For each line of the data below that includes the string "sheet", count one, and answer with the sum only.

(Version difference data)
Segment Open

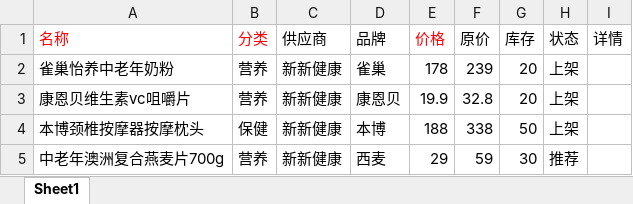
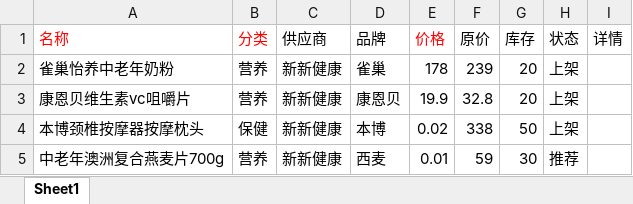
Before and after one commit to bournewang/huayan2, an Excel workbook: database/goods.xlsx, sheet Sheet1, drawn as a sheet; values as stored, in another font and other column widths than the file's, no borders; the diff names each change by its address in the sheet, - before the commit and + after, or states it on an @@ line.

Commit message:
update goods price in seed;

```diff
--- a/database/goods.xlsx (sheet Sheet1)
+++ b/database/goods.xlsx (sheet Sheet1)
-E4 (价格): 188
+E4 (价格): 0.02
-E5 (价格): 29
+E5 (价格): 0.01
```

Segment Closed

▶ **Response**
3